Keep in mind that the US Commerce Department is currently in a two-day investigation about whether or not auto tariffs pose as a national security threat. So far, Commerce Secretary Wilbur Ross said that it is “too early to say”. A step towards the implementation of auto tariffs may cause market-wide risk aversion.
DailyFX Economic Calendar: Asia Pacific (all times in GMT)
DailyFX Webinar Calendar – CLICK HERE to register (all times in GMT)
IG Client Sentiment Index Chart of the Day: AUD/USD
CLICK HERE to learn more about the IG Client Sentiment Index

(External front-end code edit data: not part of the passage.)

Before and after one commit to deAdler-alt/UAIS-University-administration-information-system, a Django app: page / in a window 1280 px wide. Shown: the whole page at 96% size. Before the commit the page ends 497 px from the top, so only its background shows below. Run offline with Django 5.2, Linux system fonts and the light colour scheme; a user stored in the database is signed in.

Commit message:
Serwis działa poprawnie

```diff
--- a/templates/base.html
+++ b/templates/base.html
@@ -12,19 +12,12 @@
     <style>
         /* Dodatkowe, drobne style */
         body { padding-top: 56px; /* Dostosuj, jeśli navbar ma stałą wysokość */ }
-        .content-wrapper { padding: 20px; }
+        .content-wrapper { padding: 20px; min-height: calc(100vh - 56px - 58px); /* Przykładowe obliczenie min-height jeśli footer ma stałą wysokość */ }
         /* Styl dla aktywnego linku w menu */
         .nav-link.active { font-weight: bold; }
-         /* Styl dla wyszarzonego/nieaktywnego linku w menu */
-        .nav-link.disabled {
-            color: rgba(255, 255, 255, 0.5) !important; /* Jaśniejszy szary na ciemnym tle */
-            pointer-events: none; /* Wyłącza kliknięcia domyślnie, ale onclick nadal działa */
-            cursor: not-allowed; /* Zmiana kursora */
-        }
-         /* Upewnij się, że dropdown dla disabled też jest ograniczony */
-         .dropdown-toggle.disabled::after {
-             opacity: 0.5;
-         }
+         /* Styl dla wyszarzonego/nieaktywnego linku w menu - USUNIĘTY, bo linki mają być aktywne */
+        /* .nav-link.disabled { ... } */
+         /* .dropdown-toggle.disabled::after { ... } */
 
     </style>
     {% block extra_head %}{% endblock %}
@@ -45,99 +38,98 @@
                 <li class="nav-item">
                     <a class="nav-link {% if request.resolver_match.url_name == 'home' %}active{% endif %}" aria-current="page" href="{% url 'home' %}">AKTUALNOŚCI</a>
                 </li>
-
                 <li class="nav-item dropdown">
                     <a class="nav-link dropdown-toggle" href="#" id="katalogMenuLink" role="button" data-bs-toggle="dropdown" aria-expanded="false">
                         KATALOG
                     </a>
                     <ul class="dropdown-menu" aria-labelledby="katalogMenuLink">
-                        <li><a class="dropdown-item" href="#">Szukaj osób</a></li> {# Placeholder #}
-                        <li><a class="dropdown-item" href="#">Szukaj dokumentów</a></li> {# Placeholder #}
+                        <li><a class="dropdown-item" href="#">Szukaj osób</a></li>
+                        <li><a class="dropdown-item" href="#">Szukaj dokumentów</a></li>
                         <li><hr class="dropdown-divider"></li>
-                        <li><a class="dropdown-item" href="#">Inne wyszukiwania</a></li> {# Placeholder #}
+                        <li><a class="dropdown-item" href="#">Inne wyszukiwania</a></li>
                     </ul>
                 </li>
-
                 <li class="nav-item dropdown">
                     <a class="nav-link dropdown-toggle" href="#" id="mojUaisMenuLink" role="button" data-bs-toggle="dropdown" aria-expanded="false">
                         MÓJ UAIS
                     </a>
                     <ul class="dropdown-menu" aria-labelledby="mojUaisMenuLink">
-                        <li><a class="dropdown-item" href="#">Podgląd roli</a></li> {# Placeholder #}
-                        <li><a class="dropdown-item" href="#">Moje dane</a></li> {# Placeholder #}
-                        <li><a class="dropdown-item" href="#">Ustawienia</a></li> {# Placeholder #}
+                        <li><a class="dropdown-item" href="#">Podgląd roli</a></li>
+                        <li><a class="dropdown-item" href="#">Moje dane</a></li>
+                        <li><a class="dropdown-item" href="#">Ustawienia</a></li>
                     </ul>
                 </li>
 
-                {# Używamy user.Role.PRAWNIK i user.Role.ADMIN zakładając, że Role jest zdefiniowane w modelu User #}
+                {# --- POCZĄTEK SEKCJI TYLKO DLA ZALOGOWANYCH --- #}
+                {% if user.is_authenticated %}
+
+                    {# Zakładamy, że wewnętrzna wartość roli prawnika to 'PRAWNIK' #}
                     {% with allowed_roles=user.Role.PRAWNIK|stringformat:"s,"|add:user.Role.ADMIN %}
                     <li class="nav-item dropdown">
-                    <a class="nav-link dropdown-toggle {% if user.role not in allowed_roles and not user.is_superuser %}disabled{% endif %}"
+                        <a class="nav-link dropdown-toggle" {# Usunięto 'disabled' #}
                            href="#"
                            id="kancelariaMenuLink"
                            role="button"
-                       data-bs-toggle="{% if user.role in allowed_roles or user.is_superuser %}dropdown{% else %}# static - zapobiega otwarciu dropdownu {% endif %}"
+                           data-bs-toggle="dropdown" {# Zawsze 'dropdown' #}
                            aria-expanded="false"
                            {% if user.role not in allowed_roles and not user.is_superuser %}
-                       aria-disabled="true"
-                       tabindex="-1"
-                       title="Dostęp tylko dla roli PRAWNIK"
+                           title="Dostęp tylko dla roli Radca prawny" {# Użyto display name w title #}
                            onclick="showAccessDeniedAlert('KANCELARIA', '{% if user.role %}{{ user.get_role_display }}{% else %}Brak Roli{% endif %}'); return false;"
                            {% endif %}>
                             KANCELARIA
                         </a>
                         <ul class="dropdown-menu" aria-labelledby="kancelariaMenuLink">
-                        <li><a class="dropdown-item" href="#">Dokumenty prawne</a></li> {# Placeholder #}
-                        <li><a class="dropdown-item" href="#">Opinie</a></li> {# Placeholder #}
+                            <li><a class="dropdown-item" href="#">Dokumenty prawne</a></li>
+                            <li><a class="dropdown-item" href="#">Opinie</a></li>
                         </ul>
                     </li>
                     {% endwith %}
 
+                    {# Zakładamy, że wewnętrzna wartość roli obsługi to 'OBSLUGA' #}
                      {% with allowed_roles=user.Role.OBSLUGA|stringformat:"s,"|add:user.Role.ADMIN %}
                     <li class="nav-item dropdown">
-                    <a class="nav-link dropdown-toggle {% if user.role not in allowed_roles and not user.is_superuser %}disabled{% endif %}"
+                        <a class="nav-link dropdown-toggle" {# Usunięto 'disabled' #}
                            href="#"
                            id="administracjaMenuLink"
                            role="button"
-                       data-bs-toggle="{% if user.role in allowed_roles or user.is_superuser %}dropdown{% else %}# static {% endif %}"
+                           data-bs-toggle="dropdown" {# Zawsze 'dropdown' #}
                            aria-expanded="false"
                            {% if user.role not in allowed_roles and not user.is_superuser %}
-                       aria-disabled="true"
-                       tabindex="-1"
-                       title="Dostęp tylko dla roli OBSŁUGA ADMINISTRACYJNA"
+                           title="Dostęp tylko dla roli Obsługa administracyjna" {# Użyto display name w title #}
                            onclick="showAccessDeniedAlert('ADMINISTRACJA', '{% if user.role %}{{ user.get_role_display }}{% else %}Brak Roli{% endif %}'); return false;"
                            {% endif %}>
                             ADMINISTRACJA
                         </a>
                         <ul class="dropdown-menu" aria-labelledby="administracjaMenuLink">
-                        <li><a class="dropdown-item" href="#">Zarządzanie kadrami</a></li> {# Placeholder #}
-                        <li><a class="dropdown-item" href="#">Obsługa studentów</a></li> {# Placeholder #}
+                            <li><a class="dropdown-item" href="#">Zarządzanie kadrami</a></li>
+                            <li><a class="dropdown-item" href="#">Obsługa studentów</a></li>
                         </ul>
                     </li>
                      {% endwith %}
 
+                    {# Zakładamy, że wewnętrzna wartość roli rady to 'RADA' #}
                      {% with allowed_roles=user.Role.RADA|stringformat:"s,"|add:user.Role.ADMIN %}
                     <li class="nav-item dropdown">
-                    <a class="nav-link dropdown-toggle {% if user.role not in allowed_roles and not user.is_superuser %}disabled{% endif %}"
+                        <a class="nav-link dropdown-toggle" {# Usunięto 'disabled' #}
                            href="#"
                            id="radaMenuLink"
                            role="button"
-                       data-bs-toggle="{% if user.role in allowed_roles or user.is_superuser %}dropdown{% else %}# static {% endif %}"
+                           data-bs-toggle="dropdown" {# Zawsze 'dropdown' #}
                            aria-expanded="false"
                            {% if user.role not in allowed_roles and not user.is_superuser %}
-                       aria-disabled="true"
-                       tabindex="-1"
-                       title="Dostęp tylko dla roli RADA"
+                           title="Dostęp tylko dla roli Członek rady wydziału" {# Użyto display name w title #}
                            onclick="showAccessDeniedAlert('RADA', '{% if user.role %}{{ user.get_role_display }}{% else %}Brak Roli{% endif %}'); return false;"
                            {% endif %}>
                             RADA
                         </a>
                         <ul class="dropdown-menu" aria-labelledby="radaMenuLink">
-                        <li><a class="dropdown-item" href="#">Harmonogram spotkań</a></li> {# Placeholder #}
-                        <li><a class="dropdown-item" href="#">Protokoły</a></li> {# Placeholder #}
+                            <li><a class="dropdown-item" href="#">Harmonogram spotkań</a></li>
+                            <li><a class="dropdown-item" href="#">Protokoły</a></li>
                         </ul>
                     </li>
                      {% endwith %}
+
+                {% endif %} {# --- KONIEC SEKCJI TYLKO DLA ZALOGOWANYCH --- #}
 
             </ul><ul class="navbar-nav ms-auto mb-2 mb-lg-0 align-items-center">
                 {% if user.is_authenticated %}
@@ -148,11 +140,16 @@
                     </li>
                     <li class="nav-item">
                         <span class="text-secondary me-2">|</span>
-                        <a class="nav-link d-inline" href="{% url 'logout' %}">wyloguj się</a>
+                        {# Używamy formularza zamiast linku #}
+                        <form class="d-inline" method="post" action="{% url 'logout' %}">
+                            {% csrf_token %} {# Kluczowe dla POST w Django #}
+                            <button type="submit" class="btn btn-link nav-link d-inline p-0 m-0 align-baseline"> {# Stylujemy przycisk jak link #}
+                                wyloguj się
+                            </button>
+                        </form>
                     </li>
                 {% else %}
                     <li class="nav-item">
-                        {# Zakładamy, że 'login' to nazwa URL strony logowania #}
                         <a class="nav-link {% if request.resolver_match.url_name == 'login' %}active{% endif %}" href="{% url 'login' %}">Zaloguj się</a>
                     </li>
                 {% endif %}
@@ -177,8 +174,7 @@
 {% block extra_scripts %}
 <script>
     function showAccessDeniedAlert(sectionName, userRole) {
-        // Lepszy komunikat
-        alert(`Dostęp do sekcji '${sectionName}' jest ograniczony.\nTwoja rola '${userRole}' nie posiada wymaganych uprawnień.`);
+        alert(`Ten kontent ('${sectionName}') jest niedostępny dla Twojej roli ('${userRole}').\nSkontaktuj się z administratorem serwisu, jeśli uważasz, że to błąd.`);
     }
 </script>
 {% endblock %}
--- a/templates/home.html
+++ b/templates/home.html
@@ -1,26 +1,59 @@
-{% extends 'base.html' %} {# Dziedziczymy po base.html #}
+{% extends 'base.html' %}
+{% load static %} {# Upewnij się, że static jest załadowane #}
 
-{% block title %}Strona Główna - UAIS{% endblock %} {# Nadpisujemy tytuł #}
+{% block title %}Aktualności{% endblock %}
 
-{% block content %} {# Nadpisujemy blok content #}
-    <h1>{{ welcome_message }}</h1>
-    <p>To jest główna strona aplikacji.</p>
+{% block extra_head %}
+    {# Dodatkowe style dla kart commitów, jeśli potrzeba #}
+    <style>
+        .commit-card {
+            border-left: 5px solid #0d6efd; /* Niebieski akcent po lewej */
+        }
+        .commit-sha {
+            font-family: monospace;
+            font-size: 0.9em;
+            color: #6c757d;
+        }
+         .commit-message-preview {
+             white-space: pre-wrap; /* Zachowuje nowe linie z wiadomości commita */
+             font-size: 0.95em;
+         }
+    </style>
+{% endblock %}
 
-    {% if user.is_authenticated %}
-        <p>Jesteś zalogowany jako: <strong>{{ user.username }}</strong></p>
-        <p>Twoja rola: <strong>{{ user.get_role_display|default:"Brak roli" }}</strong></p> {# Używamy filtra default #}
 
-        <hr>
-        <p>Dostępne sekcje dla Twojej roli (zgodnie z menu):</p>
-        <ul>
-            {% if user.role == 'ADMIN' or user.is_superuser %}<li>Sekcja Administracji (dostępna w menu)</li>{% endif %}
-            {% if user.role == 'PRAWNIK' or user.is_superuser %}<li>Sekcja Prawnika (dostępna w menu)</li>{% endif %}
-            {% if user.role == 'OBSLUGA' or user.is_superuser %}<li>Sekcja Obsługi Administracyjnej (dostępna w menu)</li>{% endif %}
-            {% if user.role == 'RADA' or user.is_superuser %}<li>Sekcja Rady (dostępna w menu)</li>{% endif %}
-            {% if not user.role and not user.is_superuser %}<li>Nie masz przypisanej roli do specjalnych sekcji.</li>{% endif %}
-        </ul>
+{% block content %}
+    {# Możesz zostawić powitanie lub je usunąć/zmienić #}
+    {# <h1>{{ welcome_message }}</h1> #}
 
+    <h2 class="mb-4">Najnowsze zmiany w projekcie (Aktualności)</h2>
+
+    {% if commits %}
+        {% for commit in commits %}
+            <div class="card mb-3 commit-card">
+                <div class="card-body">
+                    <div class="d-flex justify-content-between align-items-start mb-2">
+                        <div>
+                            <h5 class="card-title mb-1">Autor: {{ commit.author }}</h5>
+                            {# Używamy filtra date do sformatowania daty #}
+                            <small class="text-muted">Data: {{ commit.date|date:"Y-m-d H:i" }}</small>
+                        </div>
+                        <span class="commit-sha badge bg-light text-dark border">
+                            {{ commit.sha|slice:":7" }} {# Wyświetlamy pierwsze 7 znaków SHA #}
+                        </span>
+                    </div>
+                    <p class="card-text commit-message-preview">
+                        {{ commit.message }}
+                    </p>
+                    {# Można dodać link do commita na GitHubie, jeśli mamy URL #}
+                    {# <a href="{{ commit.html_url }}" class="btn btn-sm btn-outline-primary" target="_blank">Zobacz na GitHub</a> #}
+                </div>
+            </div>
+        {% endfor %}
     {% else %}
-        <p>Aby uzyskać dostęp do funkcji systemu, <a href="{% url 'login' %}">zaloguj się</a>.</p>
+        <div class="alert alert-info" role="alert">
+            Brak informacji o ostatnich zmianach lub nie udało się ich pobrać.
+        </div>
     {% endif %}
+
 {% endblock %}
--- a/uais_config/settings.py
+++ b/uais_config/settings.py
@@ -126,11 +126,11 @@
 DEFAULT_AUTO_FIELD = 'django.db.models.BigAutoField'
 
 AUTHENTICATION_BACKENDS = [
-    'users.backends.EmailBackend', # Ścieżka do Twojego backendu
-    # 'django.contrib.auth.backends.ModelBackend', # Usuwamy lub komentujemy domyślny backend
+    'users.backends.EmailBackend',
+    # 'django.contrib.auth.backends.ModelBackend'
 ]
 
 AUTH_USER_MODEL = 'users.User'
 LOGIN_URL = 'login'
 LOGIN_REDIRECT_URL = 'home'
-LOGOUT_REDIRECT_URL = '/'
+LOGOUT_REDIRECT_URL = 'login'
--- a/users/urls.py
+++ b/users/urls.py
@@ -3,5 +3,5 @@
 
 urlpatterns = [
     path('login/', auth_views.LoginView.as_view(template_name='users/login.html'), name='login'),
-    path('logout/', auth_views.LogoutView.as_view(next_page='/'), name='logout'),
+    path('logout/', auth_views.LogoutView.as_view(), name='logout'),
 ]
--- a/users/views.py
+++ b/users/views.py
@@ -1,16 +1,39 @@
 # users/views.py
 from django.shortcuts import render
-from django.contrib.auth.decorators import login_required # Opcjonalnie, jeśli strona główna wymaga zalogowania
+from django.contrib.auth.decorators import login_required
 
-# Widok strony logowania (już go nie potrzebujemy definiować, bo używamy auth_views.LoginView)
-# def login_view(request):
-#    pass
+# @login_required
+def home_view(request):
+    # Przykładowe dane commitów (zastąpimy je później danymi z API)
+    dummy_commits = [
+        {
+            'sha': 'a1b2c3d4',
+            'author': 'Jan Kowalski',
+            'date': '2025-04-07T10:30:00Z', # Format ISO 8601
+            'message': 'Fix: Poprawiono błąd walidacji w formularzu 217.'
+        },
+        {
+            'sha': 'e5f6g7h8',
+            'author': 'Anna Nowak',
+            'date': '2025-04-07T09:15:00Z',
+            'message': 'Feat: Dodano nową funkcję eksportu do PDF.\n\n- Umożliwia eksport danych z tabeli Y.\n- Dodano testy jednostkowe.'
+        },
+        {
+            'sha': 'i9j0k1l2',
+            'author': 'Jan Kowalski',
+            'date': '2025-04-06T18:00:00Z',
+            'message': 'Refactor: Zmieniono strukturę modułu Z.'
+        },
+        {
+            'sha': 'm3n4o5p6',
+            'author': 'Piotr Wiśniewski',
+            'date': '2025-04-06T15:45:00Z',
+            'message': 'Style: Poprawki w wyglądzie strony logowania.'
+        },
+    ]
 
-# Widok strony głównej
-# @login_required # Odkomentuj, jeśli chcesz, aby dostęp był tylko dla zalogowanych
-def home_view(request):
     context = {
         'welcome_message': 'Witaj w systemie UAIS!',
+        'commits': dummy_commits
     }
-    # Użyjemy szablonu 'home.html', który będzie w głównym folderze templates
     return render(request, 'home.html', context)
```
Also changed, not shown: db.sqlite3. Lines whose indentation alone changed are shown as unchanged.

Retail trader data shows 73.0% of AUD/USD traders are net-long with the ratio of traders long to short at 2.7 to 1. In fact, traders have remained net-long since Jun 05 when AUD/USD traded near 0.75736; price has moved 3.2% lower since then. The percentage of traders net-long is now its highest since Jul 02 when AUD/USD traded near 0.73378. The number of traders net-long is 5.4% higher than yesterday and 9.8% higher from last week, while the number of traders net-short is 15.4% lower than yesterday and 23.3% lower from last week.
We typically take a contrarian view to crowd sentiment, and the fact traders are net-long suggests AUD/USD prices may continue to fall. Traders are further net-long than yesterday and last week, and the combination of current sentiment and recent changes gives us a stronger AUD/USD-bearish contrarian trading bias.
Five Things Traders are Reading:
- Auto Tariffs - and Retaliations - Grow More Likely as Trade Wars Rage On Peter Hanks, DailyFX Research Team
- GBP/USD: Cable Bounce After Test Sub-1.3000, Pullback or Reversal? by James Stanley, Currency Strategist
- US Dollar Dips on Trump’s Comment That He’s Not Happy with Hiking Fed by Tyler Yell, CMT, Forex Trading Instructor
- US Dollar Sinks as President Trump Hits Fed on Hikesby Peter Hanks, DailyFX Research Team
- USD/JPY Rate Forecast: December-High on the Radarby David Song, Currency Analyst
--- Written by Daniel Dubrovsky, Junior Currency Analyst for DailyFX.com
To contact Daniel, use the comments section below or @ddubrovskyFX on Twitter
DailyFX provides forex news and technical analysis on the trends that influence the global currency markets.